Schools can provide strong footholds for immigrant children in their new communities. Aside from access to critical learning opportunities, such as English as Second Language classes, they are able to become involved in sports teams, clubs, and other community activities that help ease the transition to life in a new place. Immigrant parents, however, do not always have such a relatively easy way in to their new neighborhoods and cities.
The Quad-City Times recently highlighted how the Rock Island/Milan School District found a way to reach these parents through its Lights ON for Learning program. The program is run by the Rock Island County Regional Office of Education and is supported by many community partners, including the American Red Cross, the Rock Island Park District, and University of Illinois Extension Center. Lights ON for Learning has provided English as Second Language classes for students over the last eight years and—as of last year—the program is striving to reach the parents of their immigrant students.
Lights ON for Learning’s family literacy component is helping immigrant parents in Rock Island learn English in an organized manner (rather than, perhaps, through occasional lessons from their children) and their new community. Classes are held in the evenings at a local church and child care is provided. More than passing on basic information about enrolling their children in schools, the classes give parents a chance to get to know neighbors who are dealing with many of the same challenges that they are experiencing and an access point to their new community.

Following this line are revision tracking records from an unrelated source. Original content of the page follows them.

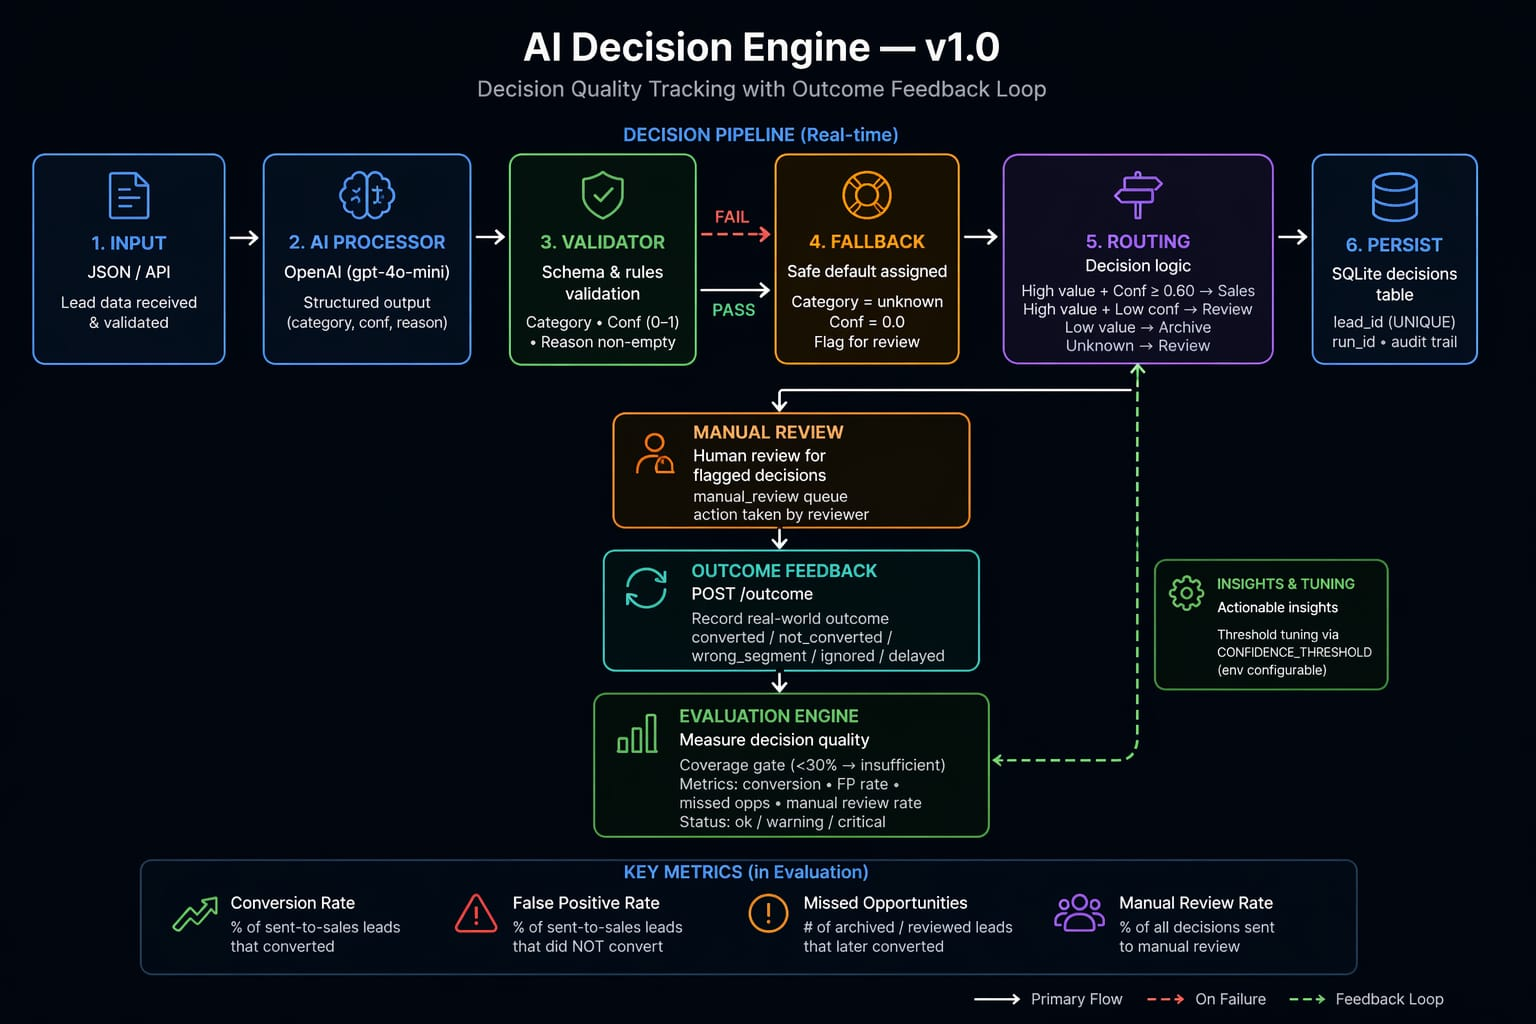
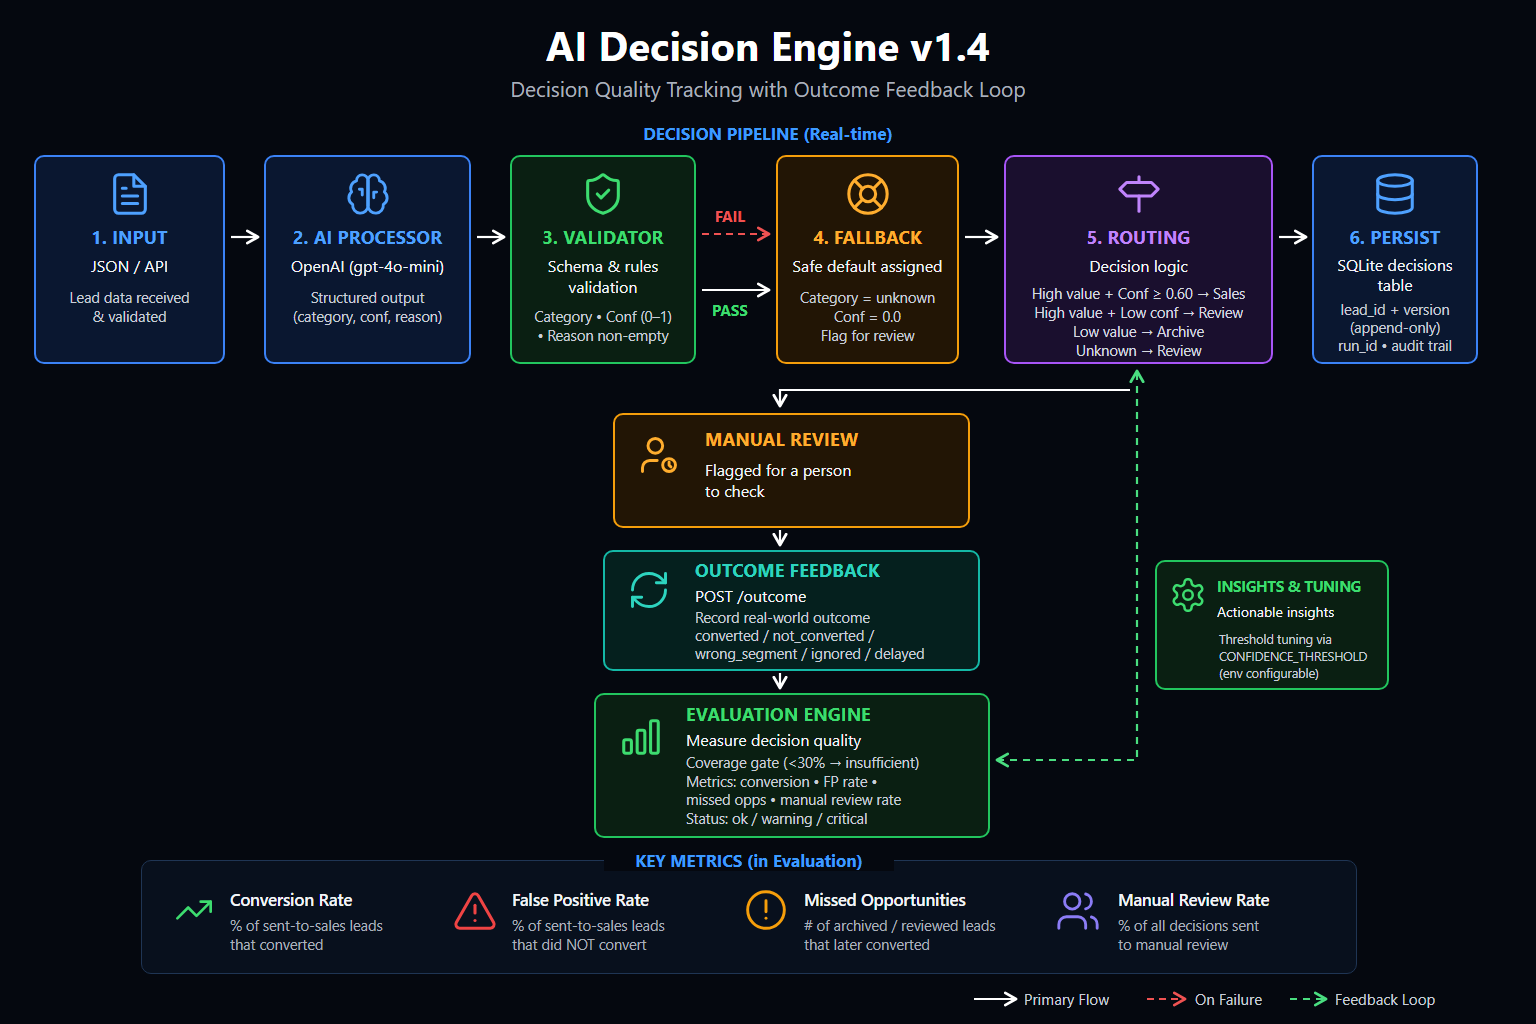
Check README outcome figures in CI and redraw the cover
tests/test_ci.py gains one test that runs the keyless pipeline and
seeding, then checks the evaluator figures the README publishes: 68%
conversion, 32% false positive rate, 4 missed opportunities and status
warning. No existing check or threshold changes.

architecture.png is redrawn with the same layout. The title reads v1.4
without the dash. The PERSIST box shows lead_id + version
(append-only), as decisions have been versioned since v1.2. The MANUAL
REVIEW box no longer names a queue or reviewer step that the code does
not have.

STATE.md gains one history line for this change.

diff --git a/tests/test_ci.py b/tests/test_ci.py
@@ -9,7 +9,12 @@ lines are pure functions of the frozen 50-record sample input, the
 hardcoded simulated-output dict, and fixed thresholds; none reads the
 clock. Insert-counts on seeding are re-run-variant ("32 inserted" vs
 "32 already recorded"), so only the invariant coverage line is frozen.
+
+The evaluation test then reads the evaluator's metrics as JSON from one
+marked stdout line and checks the README Outcome figures: conversion
+rate, false positive rate, missed opportunities and status.
 """
+import json
 import os
 import subprocess
 import sys
@@ -33,6 +38,23 @@ FROZEN_PIPELINE = [
 FROZEN_SEED = [
     "Coverage: 32/50 = 64%",
 ]
+# README Outcome figures (published before this check was added):
+# 68% conversion, 32% false positive rate, 4 missed opportunities,
+# evaluator status `warning`.
+FROZEN_EVALUATION = {
+    "conversion_rate": 0.68,
+    "false_positive_rate": 0.32,
+    "missed_opportunities": 4,
+    "status": "warning",
+}
+EVAL_MARKER = "EVAL_JSON "
+EVAL_SNIPPET = (
+    "import json\n"
+    "from pipeline.evaluator import compute_metrics\n"
+    "r = compute_metrics()\n"
+    "print(" + repr(EVAL_MARKER) + " + json.dumps("
+    "dict(r['metrics'], status=r['insights']['status'])))\n"
+)
 
 
 def _run(args):
@@ -55,3 +77,18 @@ def test_seed_outcomes_coverage():
     assert r.returncode == 0, f"exit {r.returncode}\n{r.stdout}\n{r.stderr}"
     for frozen in FROZEN_SEED:
         assert frozen in r.stdout, f"missing frozen line: {frozen!r}"
+
+
+def test_evaluation_headline_metrics():
+    # Self-contained: re-running the pipeline adds a new decision version
+    # per lead (latest version counts) and seeding skips recorded leads.
+    for args in (["main.py"], ["data/seed_outcomes.py"]):
+        r = _run(args)
+        assert r.returncode == 0, f"exit {r.returncode}\n{r.stdout}\n{r.stderr}"
+    r = _run(["-c", EVAL_SNIPPET])
+    assert r.returncode == 0, f"exit {r.returncode}\n{r.stdout}\n{r.stderr}"
+    lines = [l for l in r.stdout.splitlines() if l.startswith(EVAL_MARKER)]
+    assert len(lines) == 1, f"expected one {EVAL_MARKER!r} line\n{r.stdout}"
+    got = json.loads(lines[0][len(EVAL_MARKER):])
+    for key, expected in FROZEN_EVALUATION.items():
+        assert got[key] == expected, f"{key}: got {got[key]!r}, expected {expected!r}"

diff --git a/STATE.md b/STATE.md
@@ -33,6 +33,7 @@ No `## Status` heading exists in this README (unlike ai-reliability-engine/ai-im
 - **2026-09-15** (`c83dc28`) — Canonical AGENTS.md router adopted.
 - **2026-09-19** (this commit) — STATE.md added (this file); validator gains a STATE.md-existence check, the obsolete 5-record decision cap is removed, and the six-name BANNED_WITHOUT_TRIGGER list is propagated (live-file precondition checked, clear).
 - **2026-10-07** — Exact dependency pins: the six direct dependencies in `requirements.txt` changed from `>=` floors to `==` pins at the versions CI already installed on every OS and Python leg (pydantic 2.13.5, python-dotenv 1.2.4, fastapi 0.142.2, uvicorn[standard] 0.54.0, openai 3.26.0, httpx 0.28.1). No version changed what CI runs; transitive dependencies are not pinned.
+- **2026-10-29**: README Outcome figures now checked in CI. `tests/test_ci.py` gains `test_evaluation_headline_metrics`, which asserts 68% conversion, 32% false positive rate, 4 missed opportunities and evaluator status `warning` (the figures the README already published; no existing check or threshold changed). Cover `architecture.png` redrawn: title v1.4 without the dash, PERSIST box shows `lead_id + version` (append-only) instead of `lead_id (UNIQUE)`, and the MANUAL REVIEW box no longer names a review queue or reviewer step that the code does not have.
 
 ## Open loops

Not every community is in a position to provide as comprehensive a program as Lights ON for Learning, but it provides many ideas that can be replicated. One key to establishing such a program is identifying the need—reaching immigrant parents through the school system is a great option—and another is recruiting community partners in order to utilize local expertise.